What was the hardest scene to write about him?
Oh boy—it’s truly hard to pick. At many points, as I continued to research, I found myself rewriting whole swaths of the book. While many of the key events remained the same, so much changed in the telling. It took a while to find Drew’s voice and to get in touch with all the layers of emotion there. Grief is complex. It’s anger and sadness and regret and hope for something that will never be.

Who do you think was his biggest supporter and why?
I like to think of Mrs. Eisenberg, the children’s librarian, as someone who is in her own way providing a grounding presence for Drew. She never steps in and does one big thing for him over the course of the story, but she consistently sees him. She recognizes exactly who he is, what his strengths are, and what he needs. She’s a quiet force in the background, shaping Drew’s journey even (and maybe especially) in her absence.

Why do you think some young people keep everything to themselves and don’t confide in the adults in their lives, when talking with someone would most likely help the child cope?
When we’re little, it all comes out—every thought and question that pops into our brains. But as we get older, we learn how to code switch—we’re different versions of ourselves around family, around friends, and at school. We learn how to keep certain things inside. It’s been my experience that by the time kids are Drew’s age, they’ve seen what kinds of topics make adults uncomfortable, and they keep a lot of that vulnerability inside. It takes bravery to share your deepest fears with another person. Even when they’re your parent. Maybe especially when they’re your parent or closest friend. That scene where Drew finally opens up to his mom is one I spent forever on. My hope is that it models what kids can do with the adults in their lives that they trust.

What do you think Drew is doing at the present time?
I think he’s in a shady spot outside the library, drinking a Del’s, and letting Audrey talk his ear off.
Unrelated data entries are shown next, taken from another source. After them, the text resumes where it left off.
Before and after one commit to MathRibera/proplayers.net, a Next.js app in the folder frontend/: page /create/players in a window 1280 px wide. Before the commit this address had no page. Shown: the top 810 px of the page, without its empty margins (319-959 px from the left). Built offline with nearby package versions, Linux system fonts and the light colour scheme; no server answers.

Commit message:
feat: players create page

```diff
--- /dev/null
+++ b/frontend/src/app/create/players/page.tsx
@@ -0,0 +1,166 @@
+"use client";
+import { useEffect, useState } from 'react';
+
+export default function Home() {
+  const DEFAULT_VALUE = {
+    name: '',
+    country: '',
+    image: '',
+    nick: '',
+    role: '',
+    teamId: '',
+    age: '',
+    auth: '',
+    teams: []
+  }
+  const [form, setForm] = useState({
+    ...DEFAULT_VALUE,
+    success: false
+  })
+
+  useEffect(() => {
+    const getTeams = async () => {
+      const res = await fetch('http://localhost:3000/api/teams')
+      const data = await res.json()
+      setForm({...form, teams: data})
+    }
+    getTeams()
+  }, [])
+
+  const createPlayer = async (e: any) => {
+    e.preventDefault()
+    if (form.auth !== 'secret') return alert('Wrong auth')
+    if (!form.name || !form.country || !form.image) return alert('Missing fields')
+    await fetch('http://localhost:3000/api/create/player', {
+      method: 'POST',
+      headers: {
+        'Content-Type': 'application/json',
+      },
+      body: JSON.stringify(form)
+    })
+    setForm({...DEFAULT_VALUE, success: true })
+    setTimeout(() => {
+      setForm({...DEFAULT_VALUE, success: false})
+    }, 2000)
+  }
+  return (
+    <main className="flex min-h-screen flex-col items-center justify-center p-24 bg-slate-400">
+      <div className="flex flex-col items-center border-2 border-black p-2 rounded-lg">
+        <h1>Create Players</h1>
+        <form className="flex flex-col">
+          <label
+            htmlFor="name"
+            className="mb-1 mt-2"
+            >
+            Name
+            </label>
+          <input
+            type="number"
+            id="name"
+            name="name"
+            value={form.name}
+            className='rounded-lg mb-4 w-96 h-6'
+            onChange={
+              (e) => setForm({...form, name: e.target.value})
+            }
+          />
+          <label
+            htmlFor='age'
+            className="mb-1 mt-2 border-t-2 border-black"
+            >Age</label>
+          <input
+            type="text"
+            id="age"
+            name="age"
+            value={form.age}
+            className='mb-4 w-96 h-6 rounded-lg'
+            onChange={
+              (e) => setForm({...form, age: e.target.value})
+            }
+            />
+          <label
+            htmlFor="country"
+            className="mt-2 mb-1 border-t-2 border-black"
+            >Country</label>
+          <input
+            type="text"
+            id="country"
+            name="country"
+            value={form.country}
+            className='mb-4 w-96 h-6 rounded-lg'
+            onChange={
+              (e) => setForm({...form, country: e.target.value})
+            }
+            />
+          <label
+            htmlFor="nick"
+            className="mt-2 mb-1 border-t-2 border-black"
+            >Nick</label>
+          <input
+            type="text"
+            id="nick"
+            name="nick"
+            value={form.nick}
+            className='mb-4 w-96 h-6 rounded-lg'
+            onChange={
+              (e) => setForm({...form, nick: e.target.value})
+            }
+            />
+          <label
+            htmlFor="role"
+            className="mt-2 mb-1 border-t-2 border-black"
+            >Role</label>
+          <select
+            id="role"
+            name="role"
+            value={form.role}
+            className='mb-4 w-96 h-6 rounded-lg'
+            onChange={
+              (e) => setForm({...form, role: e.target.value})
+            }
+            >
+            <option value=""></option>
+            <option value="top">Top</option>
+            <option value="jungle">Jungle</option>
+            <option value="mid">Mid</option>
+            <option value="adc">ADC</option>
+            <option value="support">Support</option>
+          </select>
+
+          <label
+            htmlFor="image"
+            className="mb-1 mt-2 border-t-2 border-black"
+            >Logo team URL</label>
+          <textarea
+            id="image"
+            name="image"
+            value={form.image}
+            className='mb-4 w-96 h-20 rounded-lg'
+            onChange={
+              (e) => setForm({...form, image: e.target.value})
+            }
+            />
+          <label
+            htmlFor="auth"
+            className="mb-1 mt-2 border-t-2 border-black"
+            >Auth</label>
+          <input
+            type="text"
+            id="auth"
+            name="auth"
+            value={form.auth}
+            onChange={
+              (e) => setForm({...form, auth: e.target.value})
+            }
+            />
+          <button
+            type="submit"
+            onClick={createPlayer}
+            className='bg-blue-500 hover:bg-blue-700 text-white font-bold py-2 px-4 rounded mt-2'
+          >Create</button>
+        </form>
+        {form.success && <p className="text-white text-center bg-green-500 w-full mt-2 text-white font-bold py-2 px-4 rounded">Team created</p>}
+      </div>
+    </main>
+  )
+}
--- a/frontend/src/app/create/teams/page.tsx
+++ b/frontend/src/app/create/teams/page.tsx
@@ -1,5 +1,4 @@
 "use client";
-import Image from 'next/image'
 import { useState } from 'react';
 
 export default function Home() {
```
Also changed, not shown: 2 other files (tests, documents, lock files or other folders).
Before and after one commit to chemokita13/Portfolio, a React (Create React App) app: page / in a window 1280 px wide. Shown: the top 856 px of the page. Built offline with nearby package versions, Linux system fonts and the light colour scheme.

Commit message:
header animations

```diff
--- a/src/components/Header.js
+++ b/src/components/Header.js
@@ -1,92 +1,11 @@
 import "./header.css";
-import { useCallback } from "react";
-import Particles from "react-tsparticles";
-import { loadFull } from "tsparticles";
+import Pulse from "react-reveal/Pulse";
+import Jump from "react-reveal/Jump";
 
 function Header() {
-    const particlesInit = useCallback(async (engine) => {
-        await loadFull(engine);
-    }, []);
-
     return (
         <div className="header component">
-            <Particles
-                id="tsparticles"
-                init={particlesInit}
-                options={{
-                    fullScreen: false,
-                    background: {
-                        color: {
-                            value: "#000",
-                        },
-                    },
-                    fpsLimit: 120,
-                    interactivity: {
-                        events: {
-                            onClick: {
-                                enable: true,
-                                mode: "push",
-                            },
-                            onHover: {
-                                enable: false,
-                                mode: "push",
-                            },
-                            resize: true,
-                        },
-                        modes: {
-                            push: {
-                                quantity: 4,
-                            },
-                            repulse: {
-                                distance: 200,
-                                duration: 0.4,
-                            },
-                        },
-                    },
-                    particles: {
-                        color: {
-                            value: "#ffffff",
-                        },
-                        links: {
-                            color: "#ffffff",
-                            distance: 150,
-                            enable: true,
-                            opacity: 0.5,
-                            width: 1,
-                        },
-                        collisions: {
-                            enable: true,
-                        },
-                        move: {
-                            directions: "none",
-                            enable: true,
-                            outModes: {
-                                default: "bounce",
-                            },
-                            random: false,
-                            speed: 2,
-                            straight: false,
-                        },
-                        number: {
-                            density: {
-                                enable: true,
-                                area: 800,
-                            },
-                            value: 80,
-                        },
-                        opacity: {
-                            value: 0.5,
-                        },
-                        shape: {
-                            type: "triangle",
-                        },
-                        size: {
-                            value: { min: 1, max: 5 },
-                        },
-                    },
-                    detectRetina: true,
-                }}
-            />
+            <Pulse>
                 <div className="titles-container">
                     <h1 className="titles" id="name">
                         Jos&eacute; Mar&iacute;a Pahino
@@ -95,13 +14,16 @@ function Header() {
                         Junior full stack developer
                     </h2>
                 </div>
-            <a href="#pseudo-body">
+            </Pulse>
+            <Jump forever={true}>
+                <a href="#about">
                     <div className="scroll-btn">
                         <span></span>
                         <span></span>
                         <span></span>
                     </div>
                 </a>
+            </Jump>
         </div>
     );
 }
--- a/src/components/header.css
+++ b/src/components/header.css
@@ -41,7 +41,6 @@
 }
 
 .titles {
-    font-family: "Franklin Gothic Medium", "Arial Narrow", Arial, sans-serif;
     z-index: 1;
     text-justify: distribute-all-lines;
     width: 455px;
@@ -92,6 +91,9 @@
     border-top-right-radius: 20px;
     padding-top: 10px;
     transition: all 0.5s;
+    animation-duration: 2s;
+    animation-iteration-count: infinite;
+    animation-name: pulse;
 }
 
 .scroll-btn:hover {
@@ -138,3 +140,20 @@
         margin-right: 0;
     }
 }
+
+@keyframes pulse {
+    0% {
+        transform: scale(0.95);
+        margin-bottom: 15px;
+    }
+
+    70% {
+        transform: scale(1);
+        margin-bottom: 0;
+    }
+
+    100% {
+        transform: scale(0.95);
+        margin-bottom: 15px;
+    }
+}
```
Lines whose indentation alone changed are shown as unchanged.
And I think he’s at peace.

*Here are links to the One Hundred Thirty interviews...

SEASON #ONE (2016-2017)

SEASON #FOUR (Summer 2018)

SEASON #FIVE (2018/2019)

SEASON #SIX (Summer 2019)

SEASON #SEVEN (Fall 2019)

SEASON #EIGHT (Winter 2020)

Interview #121 with Melissa Savage (Author of Nessie Quest)

Interview #122 with Tamara Bundy (Author of Pixie Pushes On)

Interview #123 with Lindsay Lackey (Author of All the Impossible Things)

Interview #124 with Tae Keller (Author of When You Trap a Tiger)

Interview #125 with Jamie Sumner (Author of Roll With It)

Interview #126 with Hena Khan (Author of More to the Story)

Interview #127 with Phil Bildner (Author of A High-Five for Glenn Burke)

Interview #128 with Leslie Connor (Author of A Home for Goddesses and Dogs)

Interview#129 with Gillian McDunn (Author of Queen Bee and Me)

Interview #130 with Jody J. Little (Author of Worse Than Weird)

1 comment:

  1. super hot ! Get more reviews for the entire series using Reviews can do wonders for the book sales, better than most book promotions even. I am good with interior design for a book, would love to help out for free !